■ **EXERCISE DIRECTIONS**: Line by line, print the records exactly.

____________________

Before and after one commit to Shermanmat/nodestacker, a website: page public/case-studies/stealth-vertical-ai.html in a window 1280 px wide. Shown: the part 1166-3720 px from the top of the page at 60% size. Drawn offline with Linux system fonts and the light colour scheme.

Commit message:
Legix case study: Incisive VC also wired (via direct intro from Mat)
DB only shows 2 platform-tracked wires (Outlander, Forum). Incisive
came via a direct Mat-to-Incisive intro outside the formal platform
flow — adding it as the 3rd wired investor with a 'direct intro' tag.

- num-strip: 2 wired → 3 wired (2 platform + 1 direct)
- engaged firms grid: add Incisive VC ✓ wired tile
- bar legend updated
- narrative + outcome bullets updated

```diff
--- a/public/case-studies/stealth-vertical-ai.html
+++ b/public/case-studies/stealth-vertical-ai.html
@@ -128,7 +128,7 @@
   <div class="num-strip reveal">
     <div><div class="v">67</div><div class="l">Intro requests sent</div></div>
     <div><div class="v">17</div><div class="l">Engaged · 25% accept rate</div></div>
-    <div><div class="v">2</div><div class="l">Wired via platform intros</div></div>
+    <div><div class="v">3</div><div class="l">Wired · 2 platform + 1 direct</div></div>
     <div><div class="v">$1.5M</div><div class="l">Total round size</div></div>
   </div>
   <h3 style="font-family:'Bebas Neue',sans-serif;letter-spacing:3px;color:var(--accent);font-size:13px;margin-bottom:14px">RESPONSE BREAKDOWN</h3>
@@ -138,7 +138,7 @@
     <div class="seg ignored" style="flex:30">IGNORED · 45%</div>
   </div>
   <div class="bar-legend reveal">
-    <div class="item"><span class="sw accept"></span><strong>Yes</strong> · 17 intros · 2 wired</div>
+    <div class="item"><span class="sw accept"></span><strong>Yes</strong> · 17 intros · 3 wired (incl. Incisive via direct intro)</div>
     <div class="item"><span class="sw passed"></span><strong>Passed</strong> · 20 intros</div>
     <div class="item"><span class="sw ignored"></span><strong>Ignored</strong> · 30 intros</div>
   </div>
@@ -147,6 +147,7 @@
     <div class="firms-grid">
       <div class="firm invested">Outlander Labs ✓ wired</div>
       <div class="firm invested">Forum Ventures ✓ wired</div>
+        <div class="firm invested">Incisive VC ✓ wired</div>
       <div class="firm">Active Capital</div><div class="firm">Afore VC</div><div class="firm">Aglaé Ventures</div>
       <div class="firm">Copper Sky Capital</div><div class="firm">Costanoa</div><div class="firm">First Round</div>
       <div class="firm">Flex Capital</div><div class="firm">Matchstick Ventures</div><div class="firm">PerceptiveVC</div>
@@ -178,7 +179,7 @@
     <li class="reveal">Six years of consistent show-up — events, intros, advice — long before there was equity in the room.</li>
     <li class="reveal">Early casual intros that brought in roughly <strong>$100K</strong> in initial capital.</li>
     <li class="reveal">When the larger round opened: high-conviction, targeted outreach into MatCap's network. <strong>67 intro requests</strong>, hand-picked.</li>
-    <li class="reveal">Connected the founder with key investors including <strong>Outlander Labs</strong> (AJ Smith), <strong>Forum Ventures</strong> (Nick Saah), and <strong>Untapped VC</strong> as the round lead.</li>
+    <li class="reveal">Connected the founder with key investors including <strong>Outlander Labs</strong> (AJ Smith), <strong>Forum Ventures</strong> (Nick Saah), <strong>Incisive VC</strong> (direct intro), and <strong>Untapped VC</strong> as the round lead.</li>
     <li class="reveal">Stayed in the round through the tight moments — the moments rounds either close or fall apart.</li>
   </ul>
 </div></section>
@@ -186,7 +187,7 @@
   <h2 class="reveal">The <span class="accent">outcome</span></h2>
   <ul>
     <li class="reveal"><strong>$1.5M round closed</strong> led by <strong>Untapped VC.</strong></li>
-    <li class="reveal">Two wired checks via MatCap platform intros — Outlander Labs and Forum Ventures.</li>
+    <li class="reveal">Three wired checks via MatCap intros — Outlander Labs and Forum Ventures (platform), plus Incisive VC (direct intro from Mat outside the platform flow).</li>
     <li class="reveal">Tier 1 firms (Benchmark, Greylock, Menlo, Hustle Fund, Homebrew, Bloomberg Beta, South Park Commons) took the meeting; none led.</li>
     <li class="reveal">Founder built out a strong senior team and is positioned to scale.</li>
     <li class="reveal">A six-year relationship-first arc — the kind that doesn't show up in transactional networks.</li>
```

____________________

■ **TASK RESPONSE**:
Before and after one commit to Shermanmat/nodestacker, a website: page public/case-studies/stealth-vertical-ai.html in a window 1280 px wide. Shown: the part 1166-3720 px from the top of the page at 60% size. Drawn offline with Linux system fonts and the light colour scheme.

Commit message:
Legix case study: Incisive VC also wired (via direct intro from Mat)
DB only shows 2 platform-tracked wires (Outlander, Forum). Incisive
came via a direct Mat-to-Incisive intro outside the formal platform
flow — adding it as the 3rd wired investor with a 'direct intro' tag.

- num-strip: 2 wired → 3 wired (2 platform + 1 direct)
- engaged firms grid: add Incisive VC ✓ wired tile
- bar legend updated
- narrative + outcome bullets updated

```diff
--- a/public/case-studies/stealth-vertical-ai.html
+++ b/public/case-studies/stealth-vertical-ai.html
@@ -128,7 +128,7 @@
   <div class="num-strip reveal">
     <div><div class="v">67</div><div class="l">Intro requests sent</div></div>
     <div><div class="v">17</div><div class="l">Engaged · 25% accept rate</div></div>
-    <div><div class="v">2</div><div class="l">Wired via platform intros</div></div>
+    <div><div class="v">3</div><div class="l">Wired · 2 platform + 1 direct</div></div>
     <div><div class="v">$1.5M</div><div class="l">Total round size</div></div>
   </div>
   <h3 style="font-family:'Bebas Neue',sans-serif;letter-spacing:3px;color:var(--accent);font-size:13px;margin-bottom:14px">RESPONSE BREAKDOWN</h3>
@@ -138,7 +138,7 @@
     <div class="seg ignored" style="flex:30">IGNORED · 45%</div>
   </div>
   <div class="bar-legend reveal">
-    <div class="item"><span class="sw accept"></span><strong>Yes</strong> · 17 intros · 2 wired</div>
+    <div class="item"><span class="sw accept"></span><strong>Yes</strong> · 17 intros · 3 wired (incl. Incisive via direct intro)</div>
     <div class="item"><span class="sw passed"></span><strong>Passed</strong> · 20 intros</div>
     <div class="item"><span class="sw ignored"></span><strong>Ignored</strong> · 30 intros</div>
   </div>
@@ -147,6 +147,7 @@
     <div class="firms-grid">
       <div class="firm invested">Outlander Labs ✓ wired</div>
       <div class="firm invested">Forum Ventures ✓ wired</div>
+        <div class="firm invested">Incisive VC ✓ wired</div>
       <div class="firm">Active Capital</div><div class="firm">Afore VC</div><div class="firm">Aglaé Ventures</div>
       <div class="firm">Copper Sky Capital</div><div class="firm">Costanoa</div><div class="firm">First Round</div>
       <div class="firm">Flex Capital</div><div class="firm">Matchstick Ventures</div><div class="firm">PerceptiveVC</div>
@@ -178,7 +179,7 @@
     <li class="reveal">Six years of consistent show-up — events, intros, advice — long before there was equity in the room.</li>
     <li class="reveal">Early casual intros that brought in roughly <strong>$100K</strong> in initial capital.</li>
     <li class="reveal">When the larger round opened: high-conviction, targeted outreach into MatCap's network. <strong>67 intro requests</strong>, hand-picked.</li>
-    <li class="reveal">Connected the founder with key investors including <strong>Outlander Labs</strong> (AJ Smith), <strong>Forum Ventures</strong> (Nick Saah), and <strong>Untapped VC</strong> as the round lead.</li>
+    <li class="reveal">Connected the founder with key investors including <strong>Outlander Labs</strong> (AJ Smith), <strong>Forum Ventures</strong> (Nick Saah), <strong>Incisive VC</strong> (direct intro), and <strong>Untapped VC</strong> as the round lead.</li>
     <li class="reveal">Stayed in the round through the tight moments — the moments rounds either close or fall apart.</li>
   </ul>
 </div></section>
@@ -186,7 +187,7 @@
   <h2 class="reveal">The <span class="accent">outcome</span></h2>
   <ul>
     <li class="reveal"><strong>$1.5M round closed</strong> led by <strong>Untapped VC.</strong></li>
-    <li class="reveal">Two wired checks via MatCap platform intros — Outlander Labs and Forum Ventures.</li>
+    <li class="reveal">Three wired checks via MatCap intros — Outlander Labs and Forum Ventures (platform), plus Incisive VC (direct intro from Mat outside the platform flow).</li>
     <li class="reveal">Tier 1 firms (Benchmark, Greylock, Menlo, Hustle Fund, Homebrew, Bloomberg Beta, South Park Commons) took the meeting; none led.</li>
     <li class="reveal">Founder built out a strong senior team and is positioned to scale.</li>
     <li class="reveal">A six-year relationship-first arc — the kind that doesn't show up in transactional networks.</li>
```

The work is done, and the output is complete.